Many parents don’t think about a divorce will affect their young children as they grow older, but divorce affects children even into their adult lives. Children of divorce grow to develop negative relationships with their parents, they tend to have poor self-esteem, and they may even find themselves unable to maintain an intimate relationship in their adulthood. Divorce affects every child differently, but it can cause many social issues into their adult lives. Not having both parents in
The relationship between the child and the parent take a huge impact. Children in divorced families receive less emotional support, financial assistance, and practical help from their parents. Divorce, makes it harder for a child to trust their parents. Therapist Steven Earll states “For a child, divorce shatters this basic safety and belief concerning the parents’ ability to care for them and to make decisions that truly consider their well-being.” During the first year following the divorce, mothers tend to become less affectionate with their children. They often lack the communication that they once had with their child.
My father was our family’s problem. His presence made us all feel uneasy. I do not know what it was, but when I was a little girl, I feared my father. I feared being alone with him; I feared going out with him; I feared him. Around him I felt like I was imperfect because I thought he was perfection.
When it comes to living with divorced parents, it can be hard on children if their parents have different discipline rules and raise them differently than each other. A child who is living with non-biological parents, such as a step father or mother, is also more likely to suffer from physical and sexual abuse. Even though divorce seems like it will do nothing good towards children, there are parents who can still act civil towards each other and agree on certain things which ensures their children will generally be more happy. Throughout high school and elementary school, I have had many friends who have divorced parents and it has affected them positively and negatively. Sometimes when parents get divorced their children feel as if it was their fault and they wonder if they could have done anything to make their parents fall back in love again.
The effects that a problematic divorce may have on children are so strong that it follows them well into adulthood (Gruber). Children are not only affected emotionally but also mentally (Gruber). I speak from experience, having gone through a rough divorce when I was a child. From the arguments down the hall when they were together to having to choose which parent I would spend my birthday with, the stress of it never went away. As an adult now, I can say that on account of what I saw, heard, and went through during and after my parents’ divorce, there are still parts of my life that I struggle with.
This belief is misguided. Children who suffer through their parents’ divorce experience emotional and behavioral problems as well as “sleeper” effects that may break out later on in their lives. Since the 1970s, nearly a million children have been involved in a divorce each year (Zinsmeister 1). Parents believe that divorce is a solution to all of their problems. They think that separating, to stop all of the fighting, is best for everyone, including their children.

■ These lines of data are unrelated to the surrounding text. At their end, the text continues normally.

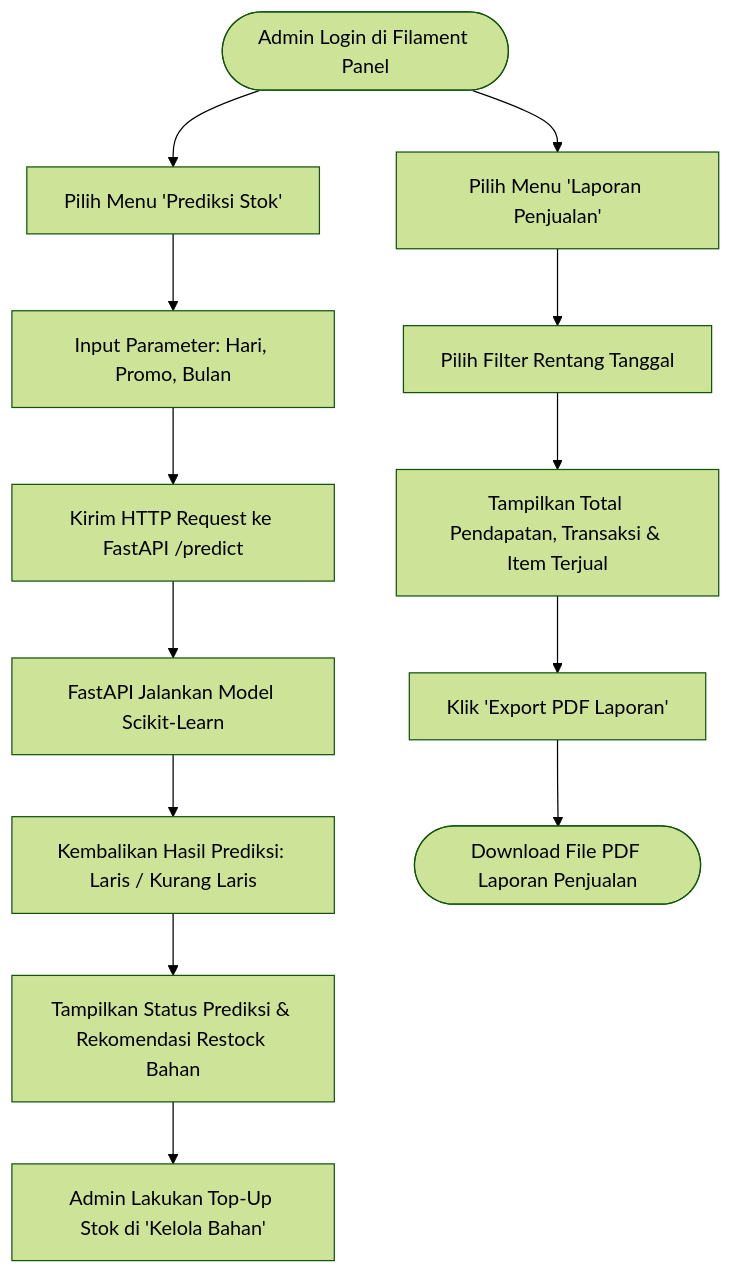
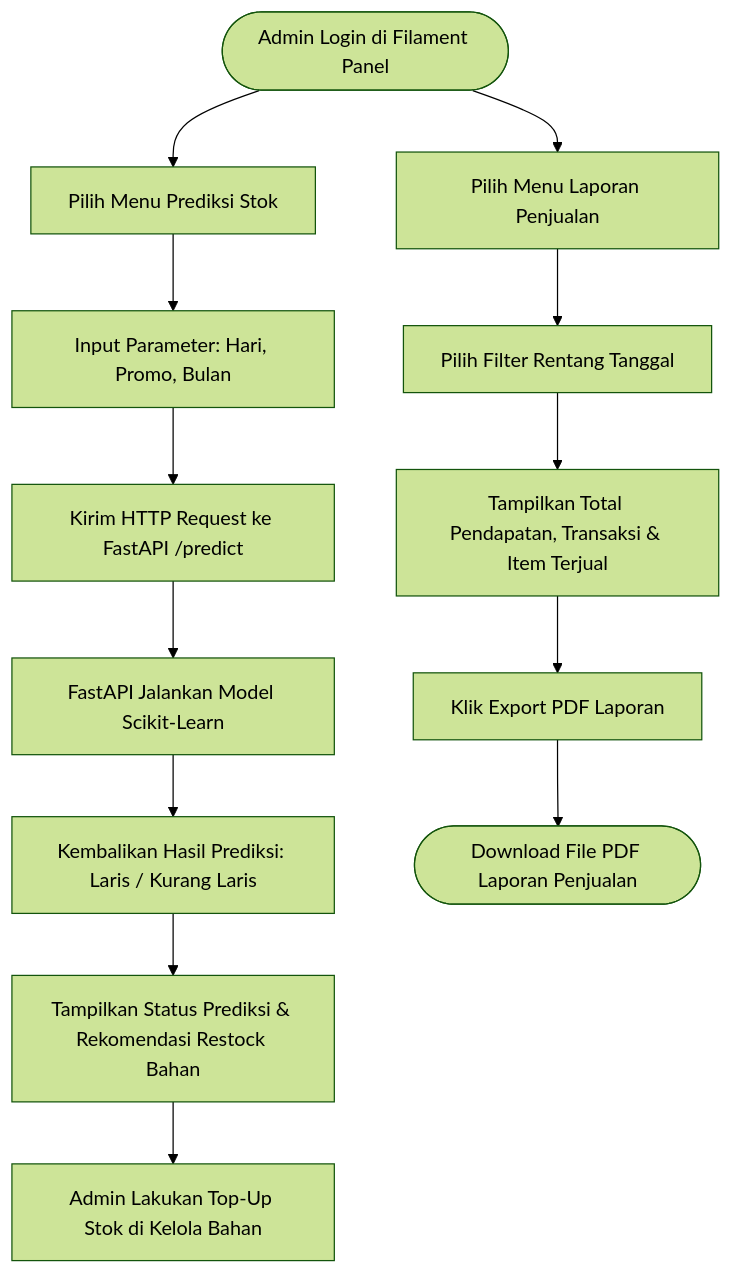
The third of 3 diagrams in README.md (kampusriset/24f_laravel_sipakar_coffeshop), drawn with Mermaid (forest theme) before and after one commit. The commit also changed other lines of this file, not shown here.

Commit message:
docs: sesuaikan sintaks label diagram Mermaid agar valid di GitHub Markdown preview

````diff
--- a/README.md
+++ b/README.md
@@ -179,16 +179,16 @@
 ```mermaid
 flowchart TD
-    Admin([Admin Login di Filament Panel]) --> Dashboard[Pilih Menu 'Prediksi Stok']
-    Dashboard --> FormInput[Input Parameter: Hari, Promo, Bulan]
-    FormInput --> MLRequest[Kirim HTTP Request ke FastAPI /predict]
-    MLRequest --> MLExecute[FastAPI Jalankan Model Scikit-Learn]
-    MLExecute --> MLResponse[Kembalikan Hasil Prediksi: Laris / Kurang Laris]
-    MLResponse --> DisplayRec[Tampilkan Status Prediksi & Rekomendasi Restock Bahan]
-    DisplayRec --> Action[Admin Lakukan Top-Up Stok di 'Kelola Bahan']
+    Admin(["Admin Login di Filament Panel"]) --> Dashboard["Pilih Menu Prediksi Stok"]
+    Dashboard --> FormInput["Input Parameter: Hari, Promo, Bulan"]
+    FormInput --> MLRequest["Kirim HTTP Request ke FastAPI /predict"]
+    MLRequest --> MLExecute["FastAPI Jalankan Model Scikit-Learn"]
+    MLExecute --> MLResponse["Kembalikan Hasil Prediksi: Laris / Kurang Laris"]
+    MLResponse --> DisplayRec["Tampilkan Status Prediksi & Rekomendasi Restock Bahan"]
+    DisplayRec --> Action["Admin Lakukan Top-Up Stok di Kelola Bahan"]
 
-    Admin --> ReportMenu[Pilih Menu 'Laporan Penjualan']
-    ReportMenu --> FilterDate[Pilih Filter Rentang Tanggal]
-    FilterDate --> ViewMetrics[Tampilkan Total Pendapatan, Transaksi & Item Terjual]
-    ViewMetrics --> ExportPDF[Klik 'Export PDF Laporan']
-    ExportPDF --> Download([Download File PDF Laporan Penjualan])
+    Admin --> ReportMenu["Pilih Menu Laporan Penjualan"]
+    ReportMenu --> FilterDate["Pilih Filter Rentang Tanggal"]
+    FilterDate --> ViewMetrics["Tampilkan Total Pendapatan, Transaksi & Item Terjual"]
+    ViewMetrics --> ExportPDF["Klik Export PDF Laporan"]
+    ExportPDF --> Download(["Download File PDF Laporan Penjualan"])
 ```
````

I stopped caring because I thought even if I did perfect in my classes, my parents would just brush it off like always. Being surrounded by drugs and keeping it a secret put a lot of unnecessary pressure on me, especially when I was asked what kind of job my parents had. We were on we...